  17. Bought my first Merlin Standard in July 1992, Bought an Extra Light in Oct, 1992 and got it
    in Feb, 93, Raced the Merlins for years then road for LA Sheriff for 5 yrs. on Canondales.
    I still have and ride the Merlins, I love them both and have 9 spd. Dura Ace.
    Great bikes.
    They will last forever!!!!!
    PS thanks for coming back.

  18. Had a Merlin Mtnbike in 1993, rode it till 2003? Picked up a 1996 Extralight Road 4 years ago I’ve logged 5k a year on. Now I’m comtemplating buying a 2005 Extralight road w/ Campagnolo Super Record from a friend. I had a carbon wonder bike but honestly don’t like the feel of carbon.
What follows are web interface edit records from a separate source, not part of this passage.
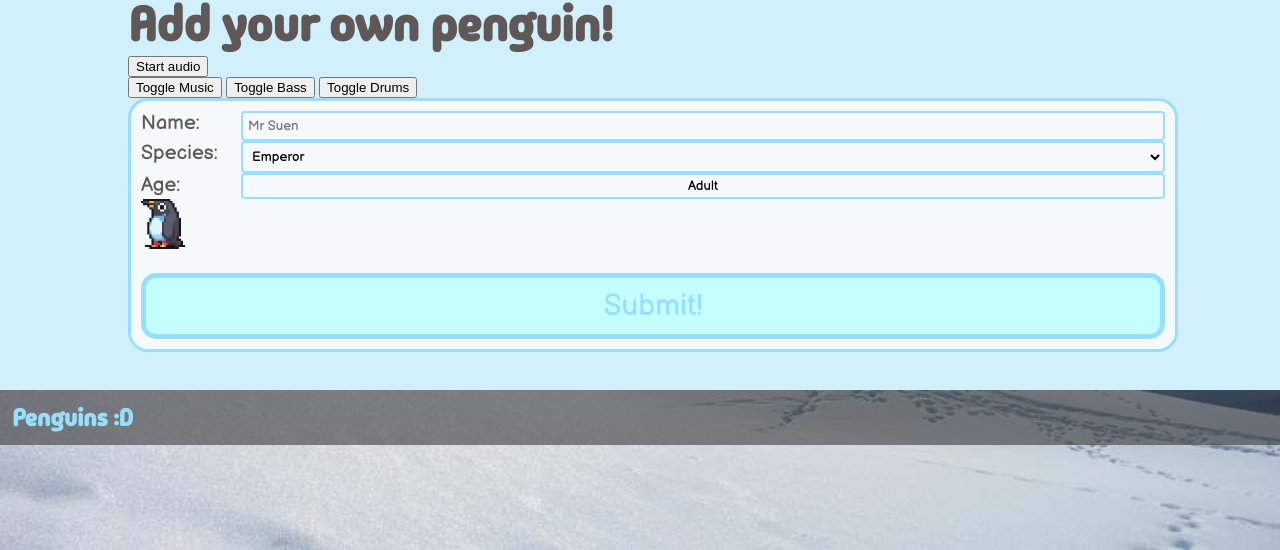
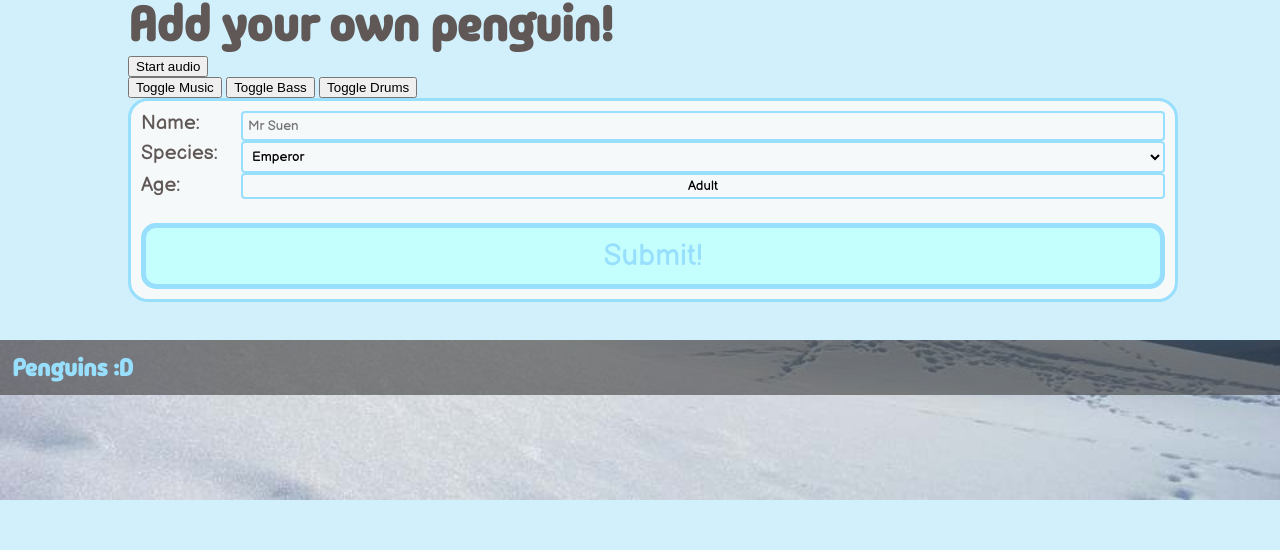
Before and after one commit to 230590R/230590R.github.io, a plain HTML site: page index.html in a window 1280 px wide. Shown: the part 807-1357 px from the top of the page. After the commit the page ends 1307 px from the top, so only its background shows below. Drawn offline with Linux system fonts and the light colour scheme.

Commit message:
Update index.html

```diff
--- a/index.html
+++ b/index.html
@@ -186,7 +186,6 @@
 
         <label>Age:</label>
         <button name="pet-age" id="pet-age-selector">Adult</button>
-        <img src="images/spr-adelie.png">
         <br>
         <button id="submit">Submit!</button>
       </div>
```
My other ride is a steel Independant Fabrication Crown Jewel.

  19. @vectorbug – Seven never fab’ed anything for Merlin Metalworks, even in the early days at Topsfield or when they relo’ed to Watertown. Rob, Matt, Jen et al departing wasn’t exactly amicable and the then-owner of Merlin would have preferred that Seven died a quick death. Subbing out work didn’t really suit that goal.

    Even if the geometry is the same, the tubing spec’s the same and the approximate tube forms/shape are the same, the quality of the machining, tack and weld order and quality, and the amount and accuracy of the subsequent alignment had a lot to do with the Merlin ride. Not many folks have been able to match what Merlin did (granted a select few have, and even surpassed IMO). It may say Merlin, but until one of us old TI geeks spends a couple hours in the Form shop, I’ll remain skeptical. Never-the-less, wish them all the best…

  20. I’d like to see a side by side test and review of the Cambridge made version compared to CC’s. I own serial # XL013 which I believe to be a very early example of a fine bicycle and would like to know how this compares to the new version. The new one looks great!

What do you think?